Apple vs FBI
The FBI is taking on another iPhone, this time in a murder case in Arkansas. Getty Images

Emboldened by their success in hacking into the iPhone of a terrorist in California, the FBI is now helping an Arkansas prosecutor unlock an iPhone and iPod belonging to two teenagers accused of killing a couple.

A judge agreed to postpone the trial of one of the teens, 18-year-old Hunter Drexler, to give the prosecutor time to reach out to the FBI and time for agents to do the work, the Los Angeles Times reported. "We always appreciate their cooperation and willingness to help their local law enforcement partners," said Faulkner County Prosecuting Attorney Cody Hiland.

Drexler and 15-year-old Justin Staton are accused of killing Robert and Patricia Cogdell at their home in Conway, north of Little Rock, in July 2015. The Cogdells had raised Staton as their grandson.

Drexler and Staton have both pleaded not guilty to capital murder, aggravated robbery and other charges in the deaths of the couple, who were both 66. After weeks battling in vain with Apple to help the agency, the FBI managed on its own to gain access to an iPhone belonging to Syed Farook, who died with his wife in a gun battle with police after they killed 14 people in San Bernardino, California, in December 2015. Officials are not saying how they managed to do this though Apple would very much like to know.

The US government has a policy of sharing discovered technology flaws with companies. Under the US vulnerabilities equities process, the government is supposed to disclose security issues so companies can devise fixes to protect data, reports Reuters. But there are exceptions for law enforcement so the FBI may not be required to share their iPhone-hacking technique.

The final determination will likely be made by a White House group formed during the Obama administration to review computer security flaws discovered by federal agencies and decide whether they should be revealed.

In the Arkansas case, FBI authorities aren't saying if they plan to use the same method they utilized in the Farook case with the teens' iPhone — or iPod. Drexler's iPhone 6 was a later model phone than Farook's, according to the LA Times.

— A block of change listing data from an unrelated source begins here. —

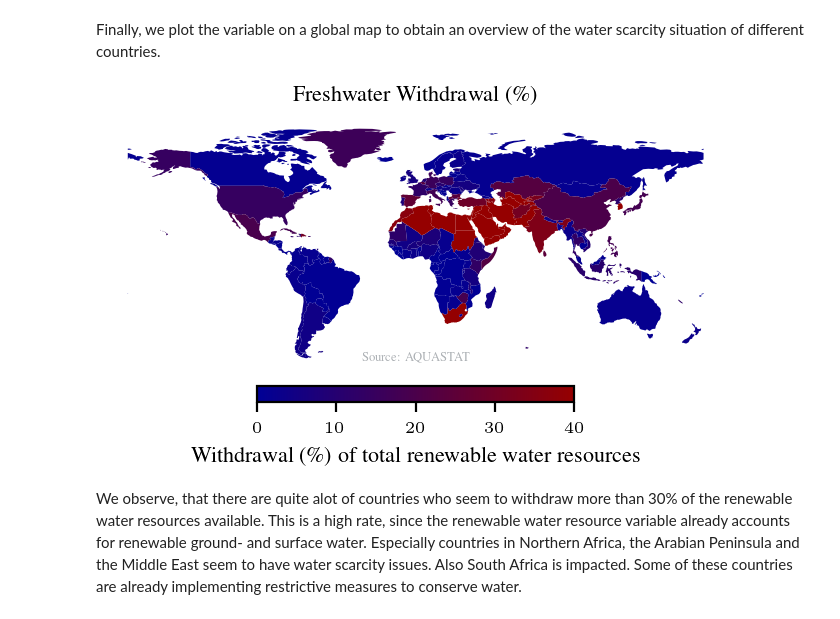
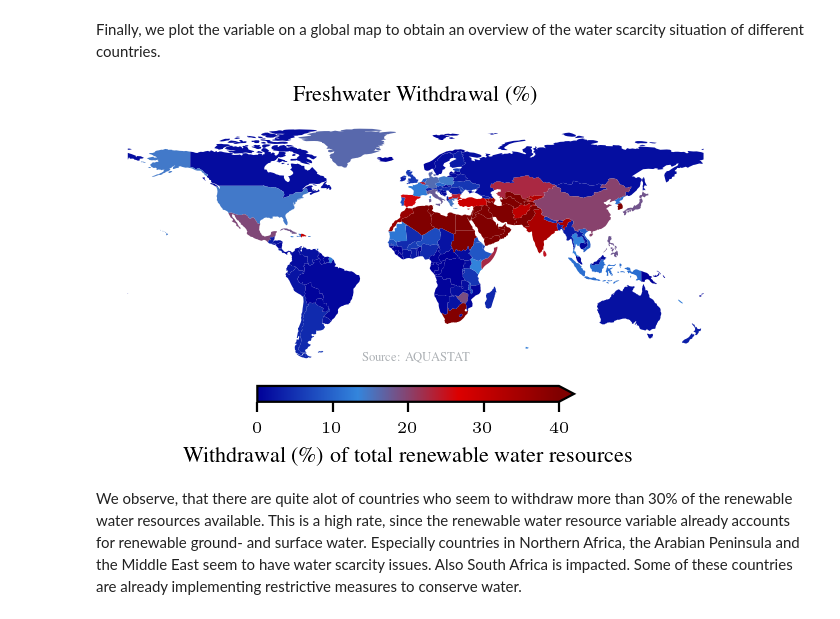
Before and after one commit to am9zZWY/team-aqua, a Jupyter notebook: exp/exp_global_water_withdrawal_map.ipynb, the cells around one changed output. Saved outputs shown, nothing was run; the diff lists cells and outputs as text; code cells hidden in the pictures.

Commit message:
Miinor changes to figures

```diff
--- a/exp/exp_global_water_withdrawal_map.ipynb
+++ b/exp/exp_global_water_withdrawal_map.ipynb
@@ -27,6 +28,10 @@ vals[:, 2] = np.linspace(RGB1[2] / 256, RGB2[2] / 256, N)
 # finally, create the required colormap that ranges from
 # -- dark blue to pale green
 custom_cmap = ListedColormap(vals)
+
+custom_cmap = LinearSegmentedColormap.from_list(
+    "rb", [[0, 0, 153/255, 1], [51/255, 133/255, 220/255, 1], [220/255, 0/255, 0, 1], [128/255, 0, 0, 1]], N=500
+)
 # %% [markdown]
 ### Import FAO Aquastat Data ###
 ----------------------------------------------------------
@@ -54,15 +60,16 @@ Getting AQUASTAT dataframe from fao_aquastat.csv ...
 Finally, we plot the variable on a global map to obtain an overview of the water scarcity situation of different countries.
 # %%
 '''Plot a map vizualizing the Freshwater withdrawal (%)'''
-from src.aquastat_utils import plot_world
+from src.aquastat_plot import plot_world
+
 
 year = 2020
 variables = ["MDG 7.5. Freshwater withdrawal as % of total renewable water resources"]
 title = 'Freshwater Withdrawal (\%)'
-world = plot_world(df, year=year, variables=variables, title=title, cmap=custom_cmap)
+world = plot_world(df, variables=variables,year=year, title=title, cmap=custom_cmap)
 world.show()
 # %% [output]
-[figure, old version]
+[figure, new version]
 # %% [markdown]
 We observe, that there are quite alot of countries who seem to withdraw more than 30% of the renewable water resources available. This is a high rate, since the renewable water resource variable already accounts for renewable ground- and surface water. Especially countries in Northern Africa, the Arabian Peninsula and the Middle East seem to have water scarcity issues. Also South Africa is impacted.
 Some of these countries are already implementing restrictive measures to conserve water.
```
Also changed, not shown: parts of 3 cells of this notebook, 2 other files.
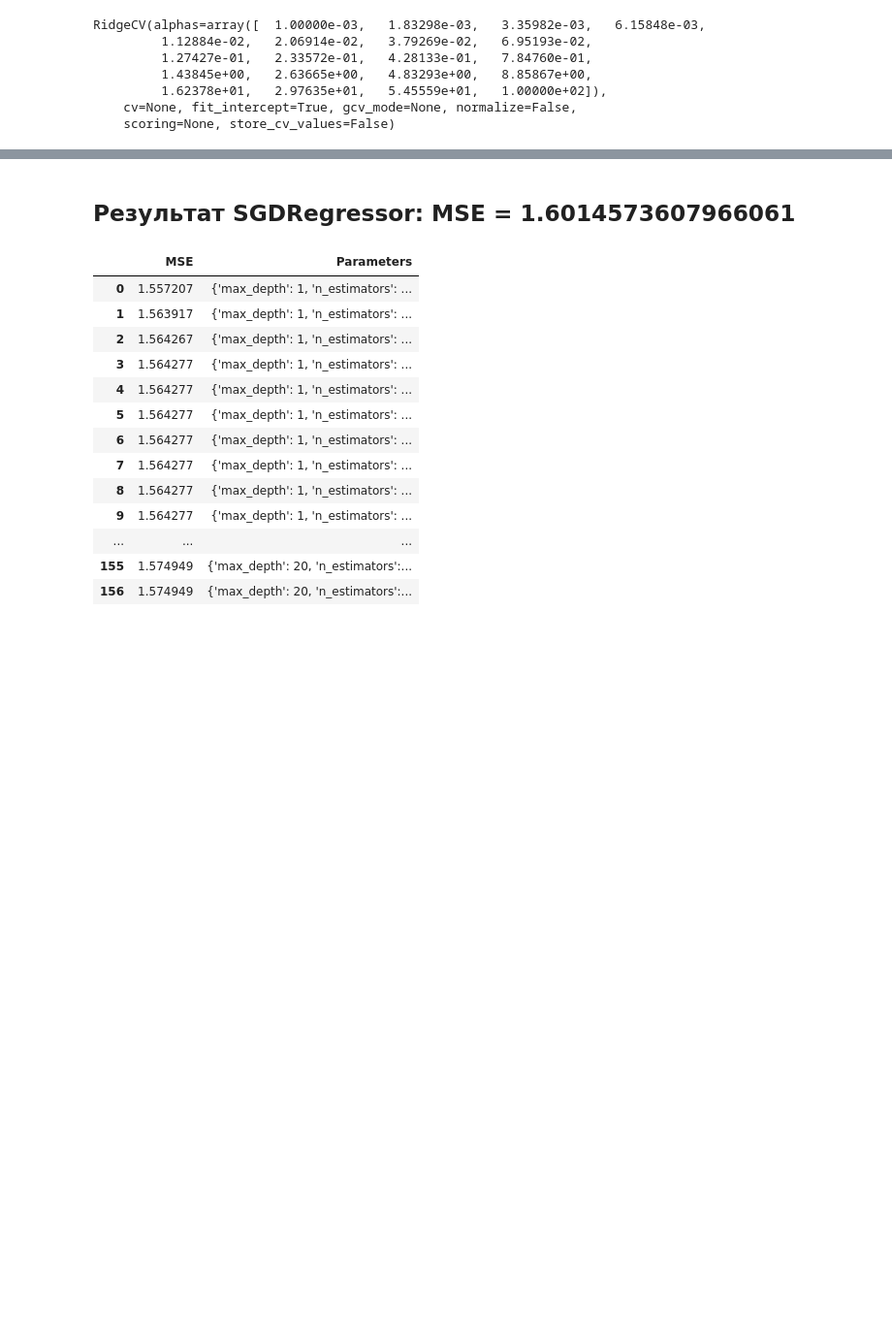
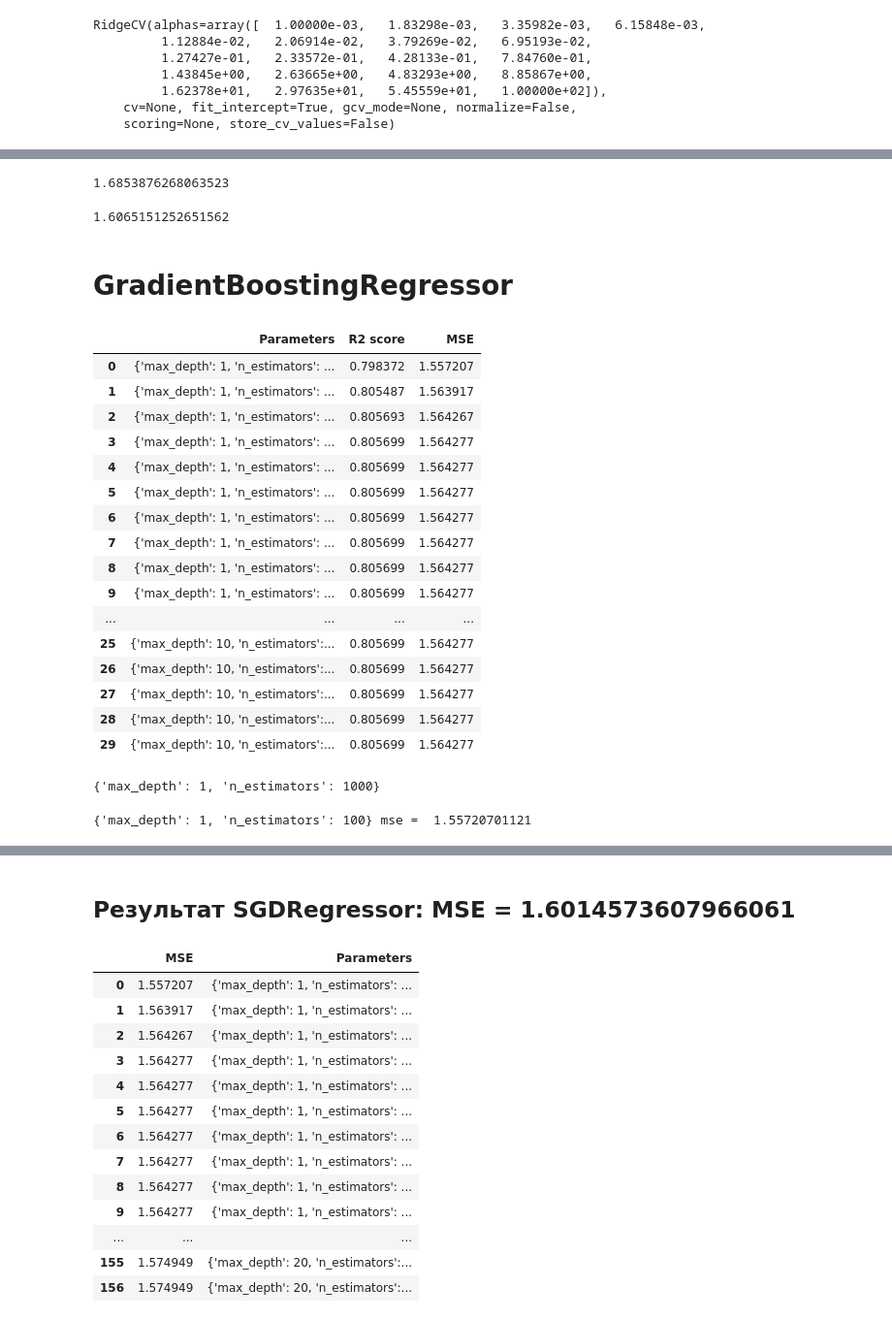
Before and after one commit to alxkornv/University-programming-projects, a Jupyter notebook: hw2 3c.ipynb, the cells around one changed output, grey strips where cells are left out. Shown at 97% size. Saved outputs shown, nothing was run; the diff lists cells and outputs as text; code cells hidden in the pictures; blank space fills up the shorter version.

```diff
--- a/hw2 3c.ipynb
+++ b/hw2 3c.ipynb
@@ -341,2 +201,2 @@ RidgeCV(alphas=array([  1.00000e-03,   1.83298e-03,   3.35982e-03,   6.15848e-03
 # %%
-mean_squared_error(rcv.predict(X_test),y_test)
+y_pred = rcv.predict(X_test)
@@ -351,7 +202,0 @@ results2 = pd.DataFrame()
-# %%
-for reg in regul_:
-    for elem in alphas:
-        sgdr = SGDRegressor(penalty=reg,alpha=elem)
-        sgdr.fit(X_train,y_train)
-        score = mean_squared_error(sgdr.predict(X_test),y_test)
-        results2 = results2.append({'Parameters':{'penalty':reg,'alpha':elem},'MSE':score},ignore_index=True)
@@ -381,0 +225,4 @@ results2['MSE'][results2['MSE'].idxmin()]
+# %%
+sgdr_l1.fit(X_train,y_train);
+sgdr_l2.fit(X_train,y_train);
+sgdr_eln.fit(X_train,y_train);
@@ -381,0 +249,10 @@ results2['MSE'][results2['MSE'].idxmin()]
+# %%
+mean_squared_error(y_pred_l2,y_test)
+# %% [output]
+1.6853876268063523
+# %%
+mean_squared_error(y_pred_eln,y_test)
+# %% [output]
+1.6065151252651562
+# %% [markdown]
+# GradientBoostingRegressor
@@ -381,0 +263,37 @@ results2['MSE'][results2['MSE'].idxmin()]
+# %%
+for max_d in md:
+    for n_est in ne:
+        gbr = GradientBoostingRegressor(max_depth=max_d,n_estimators=n_est,random_state=1)
+        gbr.fit(X_train,y_train)
+        y_pred = gbr.predict(X_test)
+        r2score = r2_score(y_pred,y_test)
+        msescore = mean_squared_error(y_pred,y_test)
+        results = results.append({'Parameters':{'max_depth':max_d,'n_estimators':n_est},'R2 score':r2score,'MSE':msescore},ignore_index=True)
+# %%
+results[['Parameters','R2 score','MSE']]
+# %% [output]
+|  | Parameters | R2 score | MSE |
+| 0 | {'max_depth': 1, 'n_estimators': ... | 0.798372 | 1.557207 |
+| 1 | {'max_depth': 1, 'n_estimators': ... | 0.805487 | 1.563917 |
+| 2 | {'max_depth': 1, 'n_estimators': ... | 0.805693 | 1.564267 |
+| 3 | {'max_depth': 1, 'n_estimators': ... | 0.805699 | 1.564277 |
+| 4 | {'max_depth': 1, 'n_estimators': ... | 0.805699 | 1.564277 |
+| 5 | {'max_depth': 1, 'n_estimators': ... | 0.805699 | 1.564277 |
+| 6 | {'max_depth': 1, 'n_estimators': ... | 0.805699 | 1.564277 |
+| 7 | {'max_depth': 1, 'n_estimators': ... | 0.805699 | 1.564277 |
+| 8 | {'max_depth': 1, 'n_estimators': ... | 0.805699 | 1.564277 |
+| 9 | {'max_depth': 1, 'n_estimators': ... | 0.805699 | 1.564277 |
+| ... | ... | ... | ... |
+| 25 | {'max_depth': 10, 'n_estimators':... | 0.805699 | 1.564277 |
+| 26 | {'max_depth': 10, 'n_estimators':... | 0.805699 | 1.564277 |
+| 27 | {'max_depth': 10, 'n_estimators':... | 0.805699 | 1.564277 |
+| 28 | {'max_depth': 10, 'n_estimators':... | 0.805699 | 1.564277 |
+| 29 | {'max_depth': 10, 'n_estimators':... | 0.805699 | 1.564277 |
+# %%
+results['Parameters'][results['R2 score'].idxmax()]
+# %% [output]
+{'max_depth': 1, 'n_estimators': 1000}
+# %%
+print(results['Parameters'][results['MSE'].idxmin()],'mse = ',results['MSE'].min())
+# %% [output]
+{'max_depth': 1, 'n_estimators': 100} mse =  1.55720701121
```
Also changed, not shown: parts of 90 cells of this notebook.
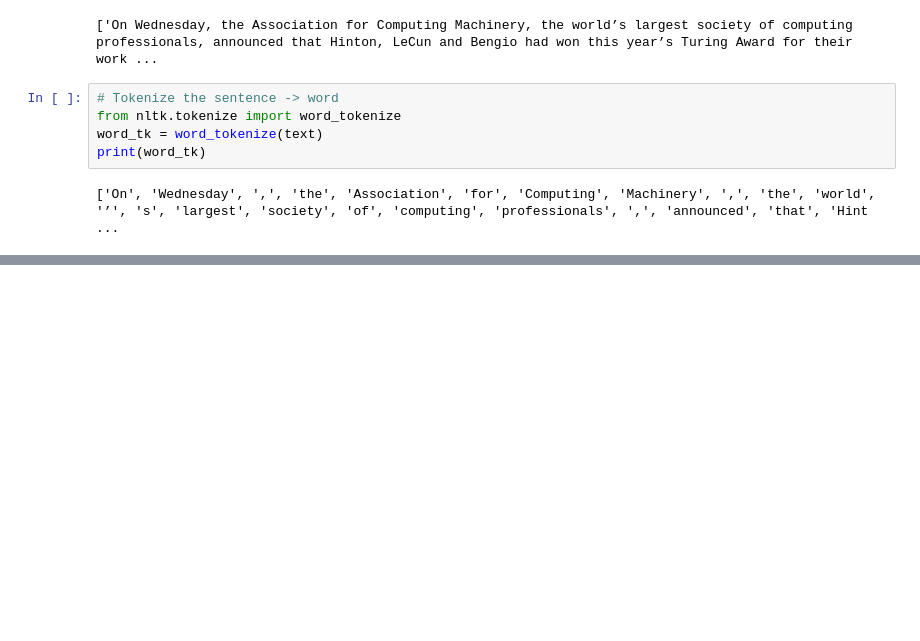
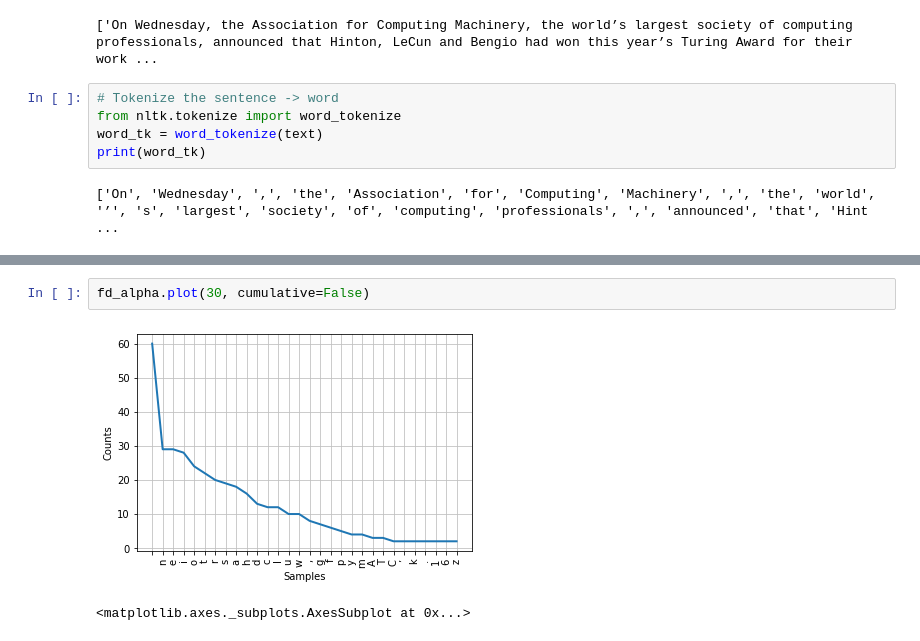
Before and after one commit to HongjoLim/Python, a Jupyter notebook: NLP.ipynb, the cells around one changed output, grey strips where cells are left out. Saved outputs shown, nothing was run; the diff lists cells and outputs as text; blank space fills up the shorter version.

```diff
--- a/NLP.ipynb
+++ b/NLP.ipynb
@@ -20,0 +114,5 @@ print(word_tk)
+# %%
+fd_alpha.plot(30, cumulative=False)
+# %% [output]
+[figure, added]
+<matplotlib.axes._subplots.AxesSubplot at 0x...>
```
Also changed, not shown: parts of 10 cells of this notebook.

Drexler's attorney has said he's not concerned with anything on his client's phone. Prosecutors believe Staton discussed murder plans using his iPod.